If a line in the entries below holds the string "mxPoint", copy it.

________________________________________

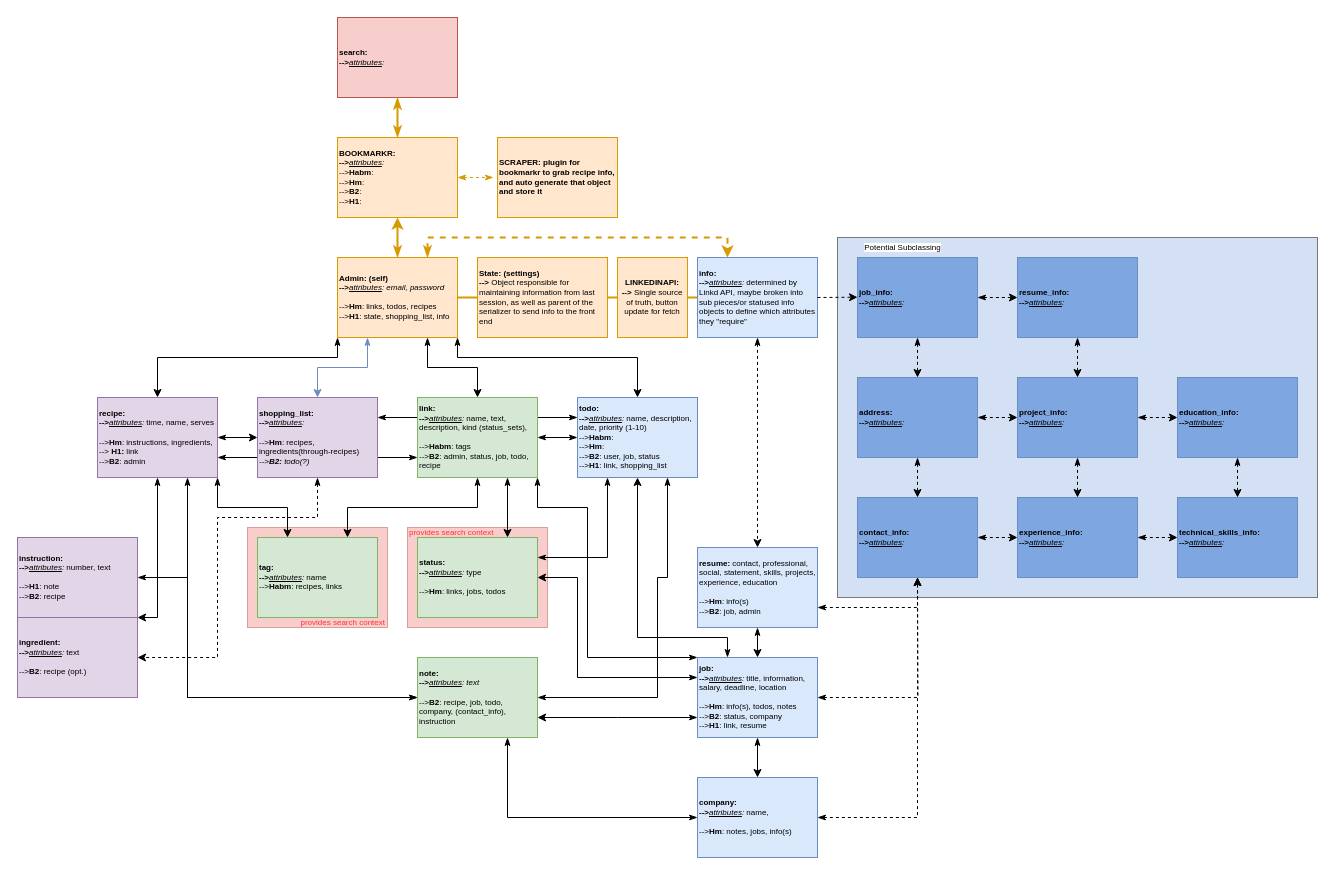
Earlier version of the draw.io diagram docs/self.oo-map-v1.drawio (horaciovelvetine/horaciovelvetine). Source tidied: cells renumbered, new cells numbered last; positions are measured from the earlier drawing's top-left corner, leaving out a move shared by most shapes. Both pictures are drawn from the tidied source at 100%, with x=0, y=0 at pixel (17, 17).
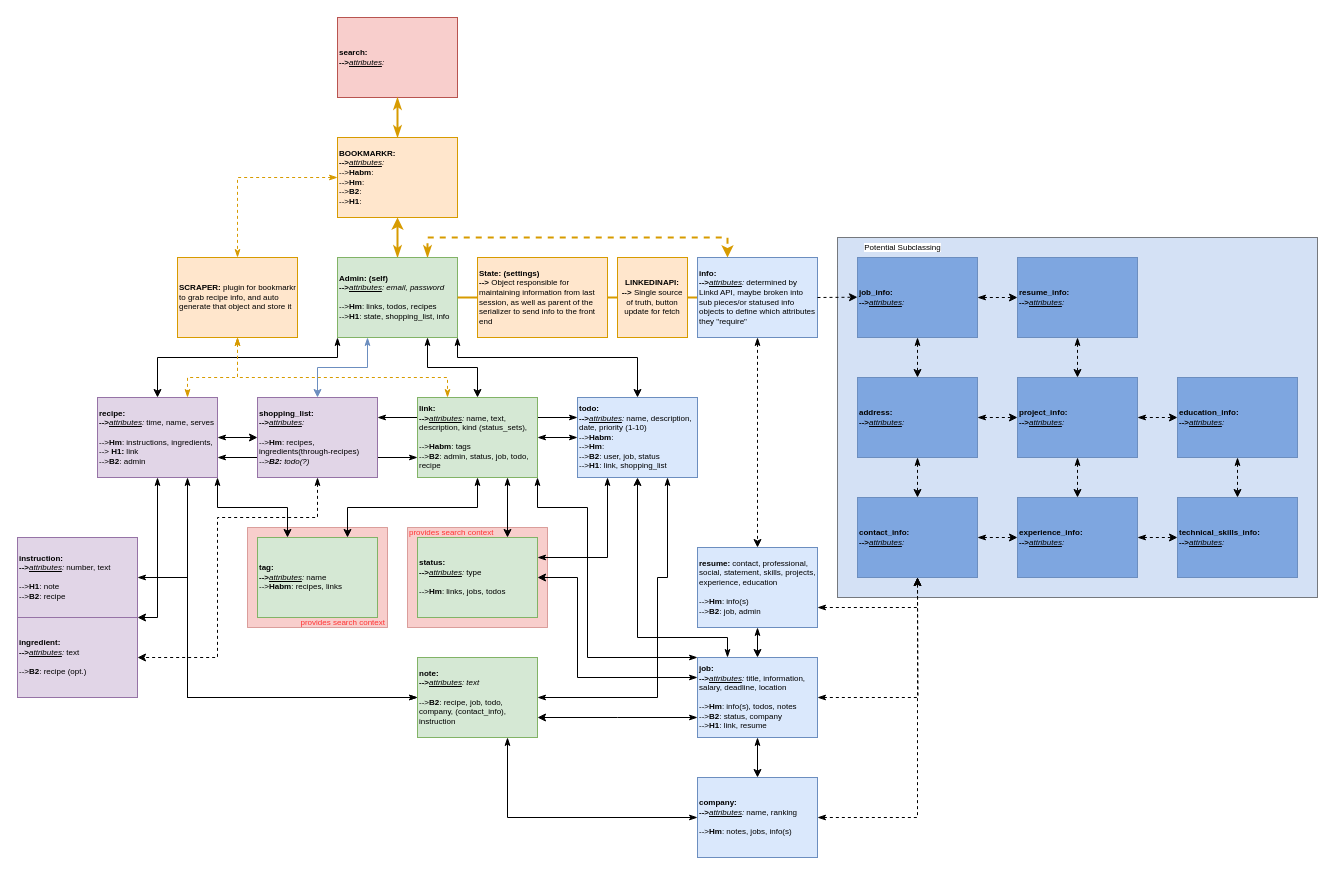
The same page after the edit.

Commit message (it also covers changes not shown here):
add in visual map of oo planning

Unchanged cells that the change refers to:
```xml
<mxCell id="40" value="&lt;b&gt;link:&lt;/b&gt;&lt;br&gt;&lt;b&gt;--&amp;gt;&lt;/b&gt;&lt;i&gt;&lt;u&gt;attributes&lt;/u&gt;: &lt;/i&gt;name, text, description, kind (status_sets),&lt;br&gt;&lt;br&gt;--&amp;gt;&lt;b&gt;Habm&lt;/b&gt;: tags&lt;br&gt;--&amp;gt;&lt;b&gt;B2&lt;/b&gt;: admin, status, job, todo, recipe" style="rounded=0;whiteSpace=wrap;html=1;fontSize=8;align=left;fillColor=#d5e8d4;strokeColor=#82b366;" parent="1" vertex="1">
  <mxGeometry x="400" y="380" width="120" height="80" as="geometry" />
</mxCell>
<mxCell id="46" value="&lt;b&gt;recipe:&lt;/b&gt;&lt;br&gt;&lt;b&gt;--&amp;gt;&lt;/b&gt;&lt;i&gt;&lt;u&gt;attributes&lt;/u&gt;: &lt;/i&gt;time, name, serves&lt;br&gt;&lt;br&gt;--&amp;gt;&lt;b&gt;Hm&lt;/b&gt;: instructions, ingredients, --&amp;gt; &lt;b&gt;H1:&lt;/b&gt;&amp;nbsp;link&lt;br&gt;--&amp;gt;&lt;b&gt;B2&lt;/b&gt;: admin" style="rounded=0;whiteSpace=wrap;html=1;fontSize=8;align=left;fillColor=#e1d5e7;strokeColor=#9673a6;" parent="1" vertex="1">
  <mxGeometry x="80" y="380" width="120" height="80" as="geometry" />
</mxCell>
<mxCell id="77" value="&lt;b&gt;BOOKMARKR:&lt;/b&gt;&lt;br&gt;&lt;b&gt;--&amp;gt;&lt;/b&gt;&lt;i&gt;&lt;u&gt;attributes&lt;/u&gt;:&lt;/i&gt;&lt;br&gt;--&amp;gt;&lt;b&gt;Habm&lt;/b&gt;:&amp;nbsp;&lt;br&gt;--&amp;gt;&lt;b&gt;Hm&lt;/b&gt;:&lt;br&gt;--&amp;gt;&lt;b&gt;B2&lt;/b&gt;:&amp;nbsp;&lt;br&gt;--&amp;gt;&lt;b&gt;H1&lt;/b&gt;:" style="rounded=0;whiteSpace=wrap;html=1;fontSize=8;align=left;fillColor=#ffe6cc;strokeColor=#d79b00;" parent="1" vertex="1">
  <mxGeometry x="320" y="120" width="120" height="80" as="geometry" />
</mxCell>
```

What changed in the source:
```diff
@@
-    <mxCell id="13" value="&lt;b&gt;Admin: (self)&lt;/b&gt;&lt;br&gt;&lt;b&gt;--&amp;gt;&lt;/b&gt;&lt;i&gt;&lt;u&gt;attributes&lt;/u&gt;: email, password&lt;/i&gt;&lt;br&gt;&lt;br&gt;--&amp;gt;&lt;b&gt;Hm&lt;/b&gt;: links, todos, recipes&amp;nbsp;&lt;br&gt;--&amp;gt;&lt;b&gt;H1&lt;/b&gt;: state, shopping_list, info" style="rounded=0;whiteSpace=wrap;html=1;fontSize=8;align=left;fillColor=#ffe6cc;strokeColor=#d79b00;" parent="1" vertex="1">
+    <mxCell id="13" value="&lt;b&gt;Admin: (self)&lt;/b&gt;&lt;br&gt;&lt;b&gt;--&amp;gt;&lt;/b&gt;&lt;i&gt;&lt;u&gt;attributes&lt;/u&gt;: email, password&lt;/i&gt;&lt;br&gt;&lt;br&gt;--&amp;gt;&lt;b&gt;Hm&lt;/b&gt;: links, todos, recipes&amp;nbsp;&lt;br&gt;--&amp;gt;&lt;b&gt;H1&lt;/b&gt;: state, shopping_list, info" style="rounded=0;whiteSpace=wrap;html=1;fontSize=8;align=left;fillColor=#d5e8d4;strokeColor=#82b366;" parent="1" vertex="1">
       <mxGeometry x="320" y="240" width="120" height="80" as="geometry" />
     </mxCell>
@@
-    <mxCell id="69" value="&lt;b&gt;company:&lt;/b&gt;&lt;br&gt;&lt;b&gt;--&amp;gt;&lt;/b&gt;&lt;i&gt;&lt;u&gt;attributes&lt;/u&gt;: &lt;/i&gt;name,&lt;br&gt;&lt;br&gt;--&amp;gt;&lt;b&gt;Hm&lt;/b&gt;: notes, jobs, info(s)" style="rounded=0;whiteSpace=wrap;html=1;fontSize=8;align=left;fillColor=#dae8fc;strokeColor=#6c8ebf;" parent="1" vertex="1">
+    <mxCell id="69" value="&lt;b&gt;company:&lt;/b&gt;&lt;br&gt;&lt;b&gt;--&amp;gt;&lt;/b&gt;&lt;i&gt;&lt;u&gt;attributes&lt;/u&gt;: &lt;/i&gt;name, ranking&lt;br&gt;&lt;br&gt;--&amp;gt;&lt;b&gt;Hm&lt;/b&gt;: notes, jobs, info(s)" style="rounded=0;whiteSpace=wrap;html=1;fontSize=8;align=left;fillColor=#dae8fc;strokeColor=#6c8ebf;" parent="1" vertex="1">
       <mxGeometry x="680" y="760" width="120" height="80" as="geometry" />
     </mxCell>
@@
+    <mxCell id="81" style="edgeStyle=orthogonalEdgeStyle;rounded=0;jettySize=auto;html=1;exitX=0.5;exitY=1;exitDx=0;exitDy=0;entryX=0.75;entryY=0;entryDx=0;entryDy=0;dashed=1;fontSize=8;fontColor=#FF3333;startArrow=classicThin;startFill=1;endArrow=classicThin;endFill=1;strokeColor=#d79b00;strokeWidth=1;fillColor=#ffe6cc;" parent="1" edge="1" source="74" target="46">
+      <mxGeometry relative="1" as="geometry">
+        <Array as="points">
+          <mxPoint x="220" y="360" />
+          <mxPoint x="170" y="360" />
+        </Array>
+      </mxGeometry>
+    </mxCell>
+    <mxCell id="82" style="edgeStyle=orthogonalEdgeStyle;rounded=0;jettySize=auto;html=1;exitX=0.5;exitY=1;exitDx=0;exitDy=0;entryX=0.25;entryY=0;entryDx=0;entryDy=0;dashed=1;fontSize=8;fontColor=#FF3333;startArrow=classicThin;startFill=1;endArrow=classicThin;endFill=1;strokeColor=#d79b00;strokeWidth=1;fillColor=#ffe6cc;" parent="1" edge="1" source="74" target="40">
+      <mxGeometry relative="1" as="geometry">
+        <Array as="points">
+          <mxPoint x="220" y="360" />
+          <mxPoint x="430" y="360" />
+        </Array>
+      </mxGeometry>
+    </mxCell>
-    <mxCell id="74" value="&lt;b&gt;SCRAPER: plugin for bookmarkr to grab recipe info, and auto generate that object and store it&lt;/b&gt;" style="rounded=0;whiteSpace=wrap;html=1;fontSize=8;align=left;fillColor=#ffe6cc;strokeColor=#d79b00;" parent="1" vertex="1">
-      <mxGeometry x="480" y="120" width="120" height="80" as="geometry" />
+    <mxCell id="74" value="&lt;b&gt;SCRAPER: &lt;/b&gt;plugin for bookmarkr to grab recipe info, and auto generate that object and store it" style="rounded=0;whiteSpace=wrap;html=1;fontSize=8;align=left;fillColor=#ffe6cc;strokeColor=#d79b00;" parent="1" vertex="1">
+      <mxGeometry x="160" y="240" width="120" height="80" as="geometry" />
     </mxCell>
@@
-    <mxCell id="76" style="edgeStyle=orthogonalEdgeStyle;rounded=0;jettySize=auto;html=1;exitX=1;exitY=0.5;exitDx=0;exitDy=0;entryX=-0.034;entryY=0.499;entryDx=0;entryDy=0;entryPerimeter=0;fontSize=8;fontColor=#FF3333;startArrow=classicThin;startFill=1;endArrow=classicThin;endFill=1;strokeColor=#d79b00;strokeWidth=1;dashed=1;fillColor=#ffe6cc;" parent="1" edge="1" source="77" target="74">
+    <mxCell id="76" style="edgeStyle=orthogonalEdgeStyle;rounded=0;jettySize=auto;html=1;exitX=0;exitY=0.5;exitDx=0;exitDy=0;entryX=0.5;entryY=0;entryDx=0;entryDy=0;dashed=1;fontSize=8;fontColor=#FF3333;startArrow=classicThin;startFill=1;endArrow=classicThin;endFill=1;strokeColor=#d79b00;strokeWidth=1;fillColor=#ffe6cc;" parent="1" edge="1" source="77" target="74">
       <mxGeometry relative="1" as="geometry" />
     </mxCell>
```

________________________________________

▶ _Exercise answer_:
+          <mxPoint x="220" y="360" />
+          <mxPoint x="170" y="360" />
+          <mxPoint x="220" y="360" />
+          <mxPoint x="430" y="360" />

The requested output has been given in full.